Exercise>
Filter the data for "obtained" and copy matching lines.

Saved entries
::::::::
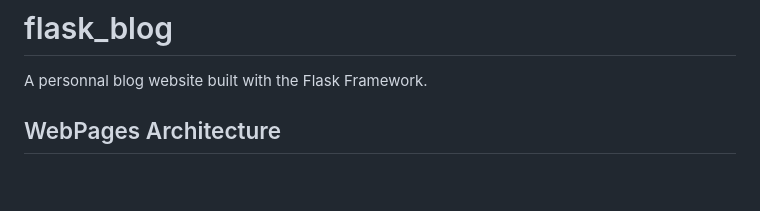
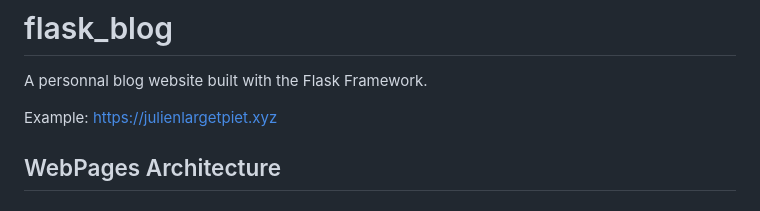
Before and after one commit to julienlargetpiet/flask_blog, a Markdown page: README.md, the part around the change. Rendered like a GitHub page; blank space fills up the shorter version.

Commit message:
added running example

```diff
--- a/README.md
+++ b/README.md
@@ -1,6 +1,8 @@
 # flask_blog
 
 A personnal blog website built with the Flask Framework.
+
+Example: https://julienlargetpiet.xyz
 
 ## WebPages Architecture
 
```
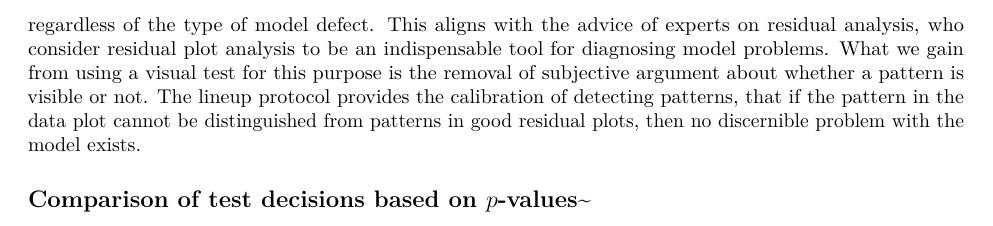
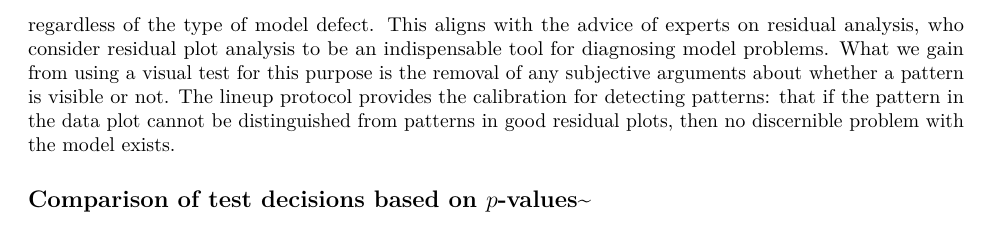
Before and after one commit to TengMCing/lineup_residual_diagnostics, an R Markdown document (paper.Rmd): part of page 13 of 18, cut so that both start at the same text. Rendered offline with R 4.5, knitr and Pandoc, then LaTeX, with nearby package versions; drawn as R Markdown's standard PDF in place of the format the file asks for; some code elsewhere in the file could not run offline.

Commit message:
fixing spelling in 5.1

```diff
--- a/paper.Rmd
+++ b/paper.Rmd
@@ -1310,7 +1310,7 @@ Figures \ref{fig:polypower} compares the power for the different tests for non-l
 
 For the heteroskedasticity pattern, the power of Breusch-Pagan test, designed for detecting heteroskedasticity, is uniformly higher than the other tests. The visual test power curve is a right shift. This shows a similar story to the power curves for non-linearity pattern - the conventional test is more sensitive than the visual test. From the example residual plots at the bottom we might argue that the heteroskedasticity becomes noticeably visible around an effect size of 3 or 3.5. However the Breusch-Pagan test would reject at around effect size 2.5. Interestingly, the power curve for the Shapiro-Wilk test (for non-normality) is only sighly different to that of the visual test, suggesting that it performs reasonably for detecting heteroskedasticity, too. The power curve for the Breusch-Pagan test suggests it is not useful for detecting heteroskeadsticity, as expected.
 
-Overall, the results show that the conventional tests are more sensitive than the visual test. The conventional tests do have higher power for the patterns they are designed to detect, and are generally unable to detect other patterns. The visual test doesn't require specifying the pattern ahead of time, relying purely on whether the observed residual plot is detectably different from "good" residual plots. They will perform equally well regardless of the type of model defect. This aligns with the advice of experts on residual analysis, who consider residual plot analysis to be an indispensable tool for diagnosing model problems. What we gain from using a visual test for this purpose is the removal of subjective argument about whether a pattern is visible or not. The lineup protocol provides the calibration of detecting patterns, that if the pattern in the data plot cannot be distinguished from patterns in good residual plots, then no discernible problem with the model exists.
+Overall, the results show that the conventional tests are more sensitive than the visual test. The conventional tests do have higher power for the patterns they are designed to detect, and are generally unable to detect other patterns. The visual test doesn't require specifying the pattern ahead of time, relying purely on whether the observed residual plot is detectably different from "good" residual plots. They will perform equally well regardless of the type of model defect. This aligns with the advice of experts on residual analysis, who consider residual plot analysis to be an indispensable tool for diagnosing model problems. What we gain from using a visual test for this purpose is the removal of any subjective arguments about whether a pattern is visible or not. The lineup protocol provides the calibration for detecting patterns: that if the pattern in the data plot cannot be distinguished from patterns in good residual plots, then no discernible problem with the model exists.
 
 
 ## Comparison of test decisions based on $p$-values~\label{p-value}
```
Also changed, not shown: paper.tex, 1 other file.
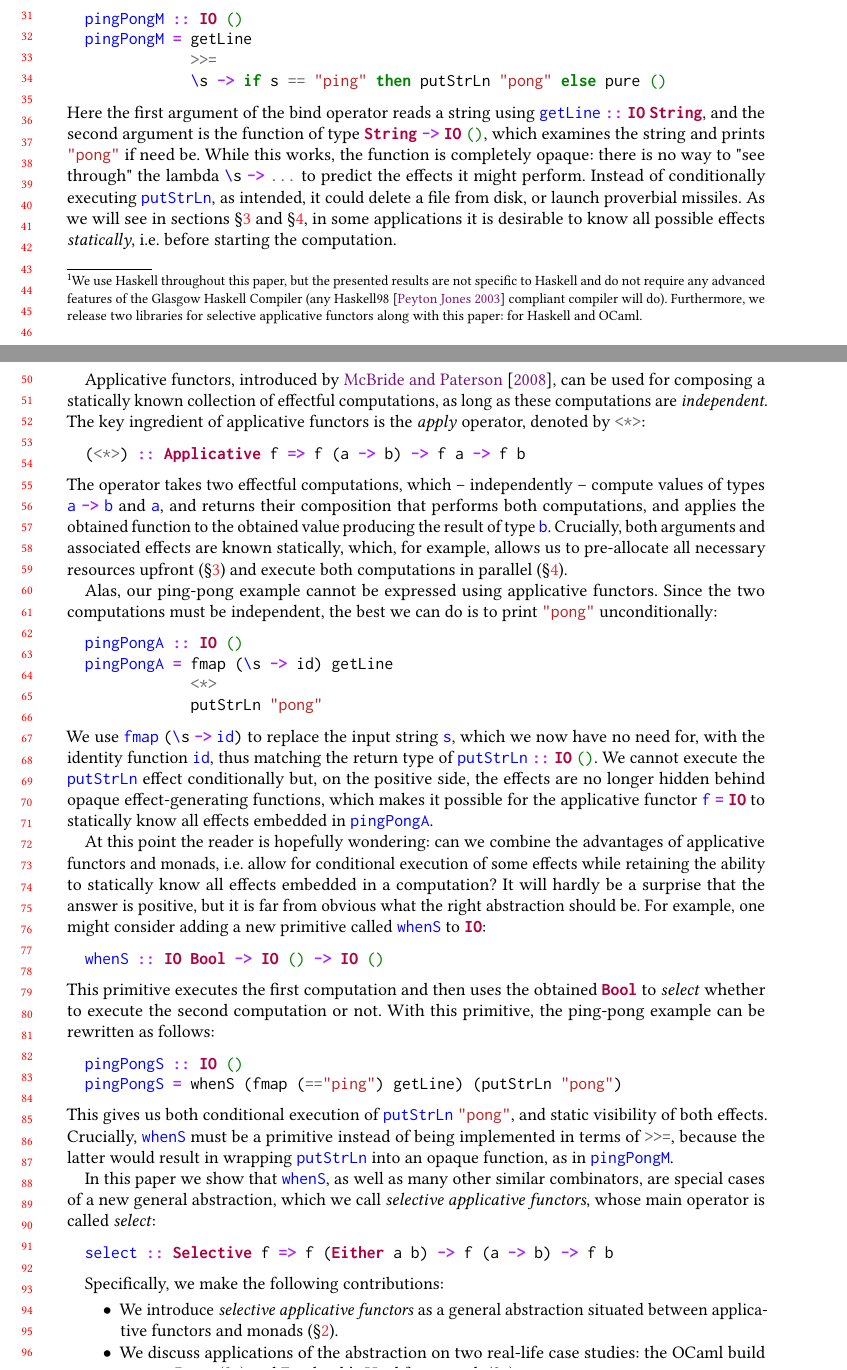
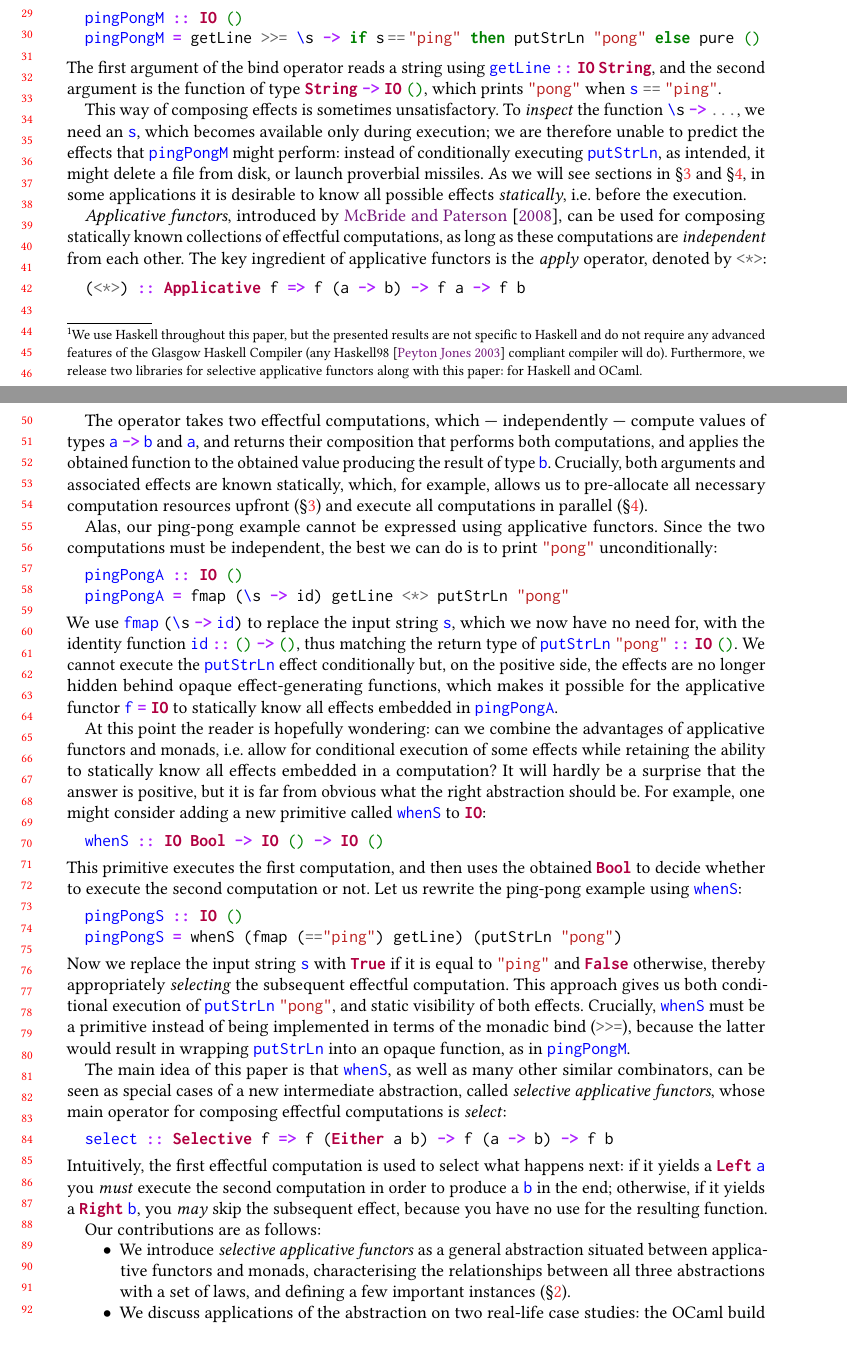
Before and after one commit to snowleopard/selective, a LaTeX paper (paper/main.tex, which reads paper/1-intro.tex): two parts of pages 1 and 2 of 8 before the commit and two parts of pages 1 and 2 of 7 after it, joined at a grey line, cut at the place of the change, the shorter picture padded with empty space. Compiled offline with pdfLaTeX.

Commit message:
Finish S1

```diff
--- a/paper/1-intro.tex
+++ b/paper/1-intro.tex
@@ -34,61 +34,63 @@ describe an effectful program that prints \hs{"pong"} if the user enters
 \vspace{1mm}
 \begin{minted}[xleftmargin=10pt]{haskell}
 pingPongM :: IO ()
-pingPongM = getLine
-            >>=
-            \s -> if s == "ping" then putStrLn "pong" else pure ()
+pingPongM = getLine >>= \s -> if s@\,@==@\,@"ping" then putStrLn "pong" else pure ()
 \end{minted}
 \vspace{1mm}
 
 \noindent
-Here the first argument of the bind operator reads a string using
+The first argument of the bind operator reads a string using
 \hs{getLine}~\hs{::}~\hs{IO}~\hs{String}, and the second argument is the
-function of type \hs{String}~\hs{->}~\hs{IO}~\hs{()}, which examines the string
-and prints \hs{"pong"} if need be. While this works, the function is completely
-opaque: there is no way to "see through" the lambda \hs{\s}~\hs{->}~\hs{...} to
-predict the effects it might perform. Instead of conditionally executing
-\hs{putStrLn}, as intended, it could delete a file from disk, or launch
-proverbial missiles. As we will see in sections~\S\ref{sec-static}
-and~\S\ref{sec-haxl}, in some applications it is desirable to know all possible
-effects \emph{statically}, i.e. before starting the computation.
+function of type \hs{String}~\hs{->}~\hs{IO}~\hs{()}, which prints \hs{"pong"}
+when~\hs{s}~\hs{==}~\hs{"ping"}.
 
-Applicative functors, introduced by~\citet{mcbride2008applicative}, can be used
-for composing a statically known collection of effectful computations, as long
-as these computations are \emph{independent}. The key ingredient of applicative
-functors is the \emph{apply} operator, denoted by \hs{<*>}:
+This way of composing effects is sometimes unsatisfactory. To \emph{inspect} the
+function \hs{\s}~\hs{->}~\hs{...}, we need an~\hs{s}, which becomes available
+only during execution; we are therefore unable to predict the effects that
+\hs{pingPongM} might perform: instead of conditionally executing \hs{putStrLn},
+as intended, it might delete a file from disk, or launch proverbial missiles. As
+we will see sections in~\S\ref{sec-static} and~\S\ref{sec-haxl}, in some
+applications it is desirable to know all possible effects \emph{statically},
+i.e. before the execution.
+
+\emph{Applicative functors}, introduced by~\citet{mcbride2008applicative}, can
+be used for composing statically known collections of effectful computations, as
+long as these computations are \emph{independent} from each other. The key
+ingredient of applicative functors is the \emph{apply} operator, denoted
+by~\hs{<*>}:
 
 \vspace{1mm}
 \begin{minted}[xleftmargin=10pt]{haskell}
 (<*>) :: Applicative f => f (a -> b) -> f a -> f b
 \end{minted}
 \vspace{1mm}
+\newpage
 
-\noindent
-The operator takes two effectful computations, which -- independently -- compute
-values of types \hs{a}~\hs{->}~\hs{b} and \hs{a}, and returns their composition
-that performs both computations, and applies the obtained function to the
-obtained value producing the result of type \hs{b}. Crucially, both arguments
-and associated effects are known statically, which, for example, allows us to
-pre-allocate all necessary resources upfront (\S\ref{sec-static}) and execute
-both computations in parallel (\S\ref{sec-haxl}).
+The operator takes two effectful computations, which --- independently ---
+compute values of types \hs{a}~\hs{->}~\hs{b} and \hs{a}, and returns their
+composition that performs both computations, and applies the obtained function
+to the obtained value producing the result of type \hs{b}. Crucially, both
+arguments and associated effects are known statically, which, for example,
+allows us to pre-allocate all necessary computation resources upfront
+(\S\ref{sec-static}) and execute all computations in parallel
+(\S\ref{sec-haxl}).
 
 Alas, our ping-pong example cannot be expressed using applicative functors.
 Since the two computations must be independent, the best we can do is to print
 \hs{"pong"} unconditionally:
 
-\vspace{1mm}
+\vspace{0.5mm}
 \begin{minted}[xleftmargin=10pt]{haskell}
 pingPongA :: IO ()
-pingPongA = fmap (\s -> id) getLine
-            <*>
-            putStrLn "pong"
+pingPongA = fmap (\s -> id) getLine <*> putStrLn "pong"
 \end{minted}
-\vspace{1mm}
+\vspace{0.5mm}
 
 \noindent
 We use \hs{fmap}~\hs{(\s}~\hs{->}~\hs{id)} to replace the input string \hs{s},
-which we now have no need for, with the identity function \hs{id}, thus matching
-the return type of \hs{putStrLn}~\hs{::}~\hs{IO}~\hs{()}. We cannot execute the
+which we now have no need for, with the identity function
+\hs{id}~\hs{::}~\hs{()}~\hs{->}~\hs{()}, thus matching the return type of
+\hs{putStrLn}~\hs{"pong"}~\hs{::}~\hs{IO}~\hs{()}. We cannot execute the
 \hs{putStrLn} effect conditionally but, on the positive side, the effects are no
 longer hidden behind opaque effect-generating functions, which makes it possible
 for the applicative functor \hs{f}~\hs{=}~\hs{IO} to statically know all effects
@@ -101,44 +103,60 @@ a computation? It will hardly be a surprise that the answer is positive, but it
 is far from obvious what the right abstraction should be. For example, one might
 consider adding a new primitive called \hs{whenS} to \hs{IO}:
 
-\vspace{1mm}
+\vspace{0.5mm}
 \begin{minted}[xleftmargin=10pt]{haskell}
 whenS :: IO Bool -> IO () -> IO ()
 \end{minted}
-\vspace{1mm}
+\vspace{0.5mm}
 
 \noindent
-This primitive executes the first computation and then uses the obtained
-\hs{Bool} to \emph{select} whether to execute the second computation or not.
-With this primitive, the ping-pong example can be rewritten as follows:
+This primitive executes the first computation, and then uses the obtained
+\hs{Bool} to decide whether to execute the second computation or not. Let us
+rewrite the ping-pong example using \hs{whenS}:
 
-\vspace{1mm}
+\vspace{0.5mm}
 \begin{minted}[xleftmargin=10pt]{haskell}
 pingPongS :: IO ()
 pingPongS = whenS (fmap (=="ping") getLine) (putStrLn "pong")
 \end{minted}
-\vspace{1mm}
+\vspace{0.5mm}
 
 \noindent
-This gives us both conditional execution of \hs{putStrLn}~\hs{"pong"}, and
-static visibility of both effects. Crucially, \hs{whenS} must be a primitive
-instead of being implemented in terms of \hs{>>=}, because the latter would
-result in wrapping \hs{putStrLn} into an opaque function, as in \hs{pingPongM}.
+Now we replace the input string~\hs{s} with \hs{True} if it is equal to
+\hs{"ping"} and \hs{False} otherwise, thereby appropriately \emph{selecting} the
+subsequent effectful computation. This approach gives us both conditional
+execution of \hs{putStrLn}~\hs{"pong"}, and static visibility of both effects.
+Crucially, \hs{whenS} must be a primitive instead of being implemented in terms
+of the monadic bind (\hs{>>=}), because the latter would result in wrapping
+\hs{putStrLn} into an opaque function, as in \hs{pingPongM}.
 
-In this paper we show that \hs{whenS}, as well as many other similar combinators,
-are special cases of a new general abstraction, which we call \emph{selective
-applicative functors}, whose main operator is called \emph{select}:
+The main idea of this paper is that \hs{whenS}, as well as many other similar
+combinators, can be seen as special cases of a new intermediate abstraction,
+called \emph{selective applicative functors}, whose main operator for composing
+effectful computations is \emph{select}:
 
-\vspace{1mm}
+\vspace{0.5mm}
 \begin{minted}[xleftmargin=10pt]{haskell}
 select :: Selective f => f (Either a b) -> f (a -> b) -> f b
 \end{minted}
-\vspace{1mm}
+\vspace{0.5mm}
 
-Specifically, we make the following contributions:
+\noindent
+Intuitively, the first effectful computation is used to select what happens
+next: if it yields a \hs{Left}~\hs{a} you \emph{must} execute the second
+computation in order to produce a \hs{b} in the end; otherwise, if it yields a
+\hs{Right}~\hs{b}, you \emph{may} skip the subsequent effect, because you have
+no use for the resulting function.
 
+Our contributions are as follows:
+
+\vspace{-1mm}
 \begin{itemize}
     \item We introduce \emph{selective applicative functors} as a general
-    abstraction situated between applicative functors and monads
-    (\S\ref{sec-selective}).
+    abstraction situated between applicative functors and monads, characterising
+    the relationships between all three abstractions with a set of laws, and
+    defining a few important instances (\S\ref{sec-selective}).
     \item We discuss applications of the abstraction on two real-life case
+    studies: the OCaml build system Dune~\citep{dune} (\S\ref{sec-static}) and
+    Facebook's Haxl library~\cite{marlow2014haxl} (\S\ref{sec-haxl}).
+    \item We present \emph{free selective applicative functors} and show how to
```
Also changed, not shown: paper/main.tex (+4 -3 lines), paper/1-intro.tex (26 more changed lines).
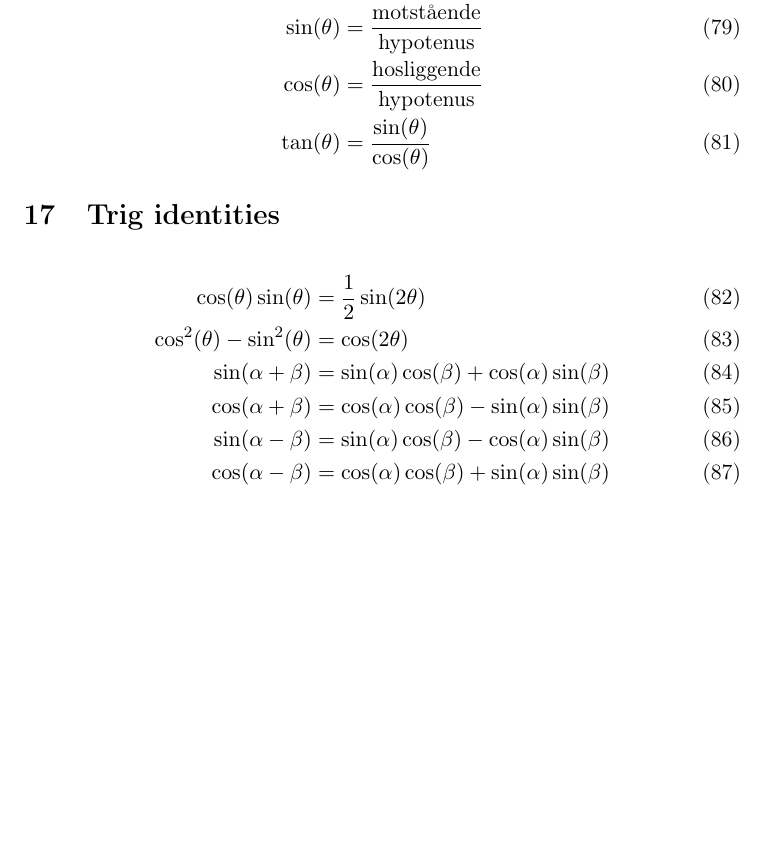
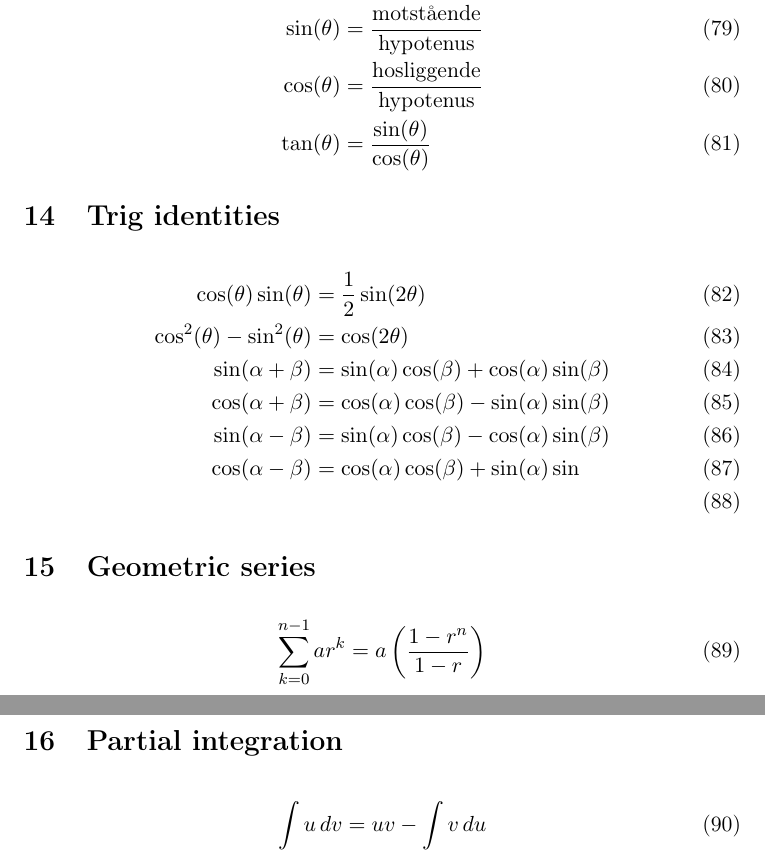
Before and after one commit to mikkelti/TTK4130-Formulas, a LaTeX document (main.tex, which reads tables.tex): part of page 15 of 15 before the commit and two parts of pages 15 and 16 of 16 after it, the two joined at a grey line, cut so that both start at the same text, the shorter picture padded with empty space. Compiled offline with pdfLaTeX.

Commit message:
Added something to tables.tex

```diff
--- a/tables.tex
+++ b/tables.tex
@@ -34,5 +34,15 @@
     \sin(\alpha+\beta) &= \sin(\alpha)\cos(\beta) + \cos(\alpha)\sin(\beta)\\
     \cos(\alpha+\beta) &= \cos(\alpha)\cos(\beta) - \sin(\alpha)\sin(\beta)\\
     \sin(\alpha-\beta) &= \sin(\alpha)\cos(\beta) - \cos(\alpha)\sin(\beta)\\
-    \cos(\alpha-\beta) &= \cos(\alpha)\cos(\beta) + \sin(\alpha)\sin(\beta)
+    \cos(\alpha-\beta) &= \cos(\alpha)\cos(\beta) + \sin(\alpha)\sin\\
 \end{align}
+
+\section{Geometric series}
+\begin{align}
+\sum_{k=0}^{n-1} ar^k= a \left(\frac{1-r^{n}}{1-r}\right)
+\end{align}
+
+\section{Partial integration}
+\begin{align}
+    \int u \, dv = uv - \int v \, du
+\end{align}
```
Also changed, not shown: motors_and_actuators.tex (+0 -5 lines).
::::::::
Exercise answer>
-that performs both computations, and applies the obtained function to the
-obtained value producing the result of type \hs{b}. Crucially, both arguments
+composition that performs both computations, and applies the obtained function
+to the obtained value producing the result of type \hs{b}. Crucially, both
-This primitive executes the first computation and then uses the obtained
+This primitive executes the first computation, and then uses the obtained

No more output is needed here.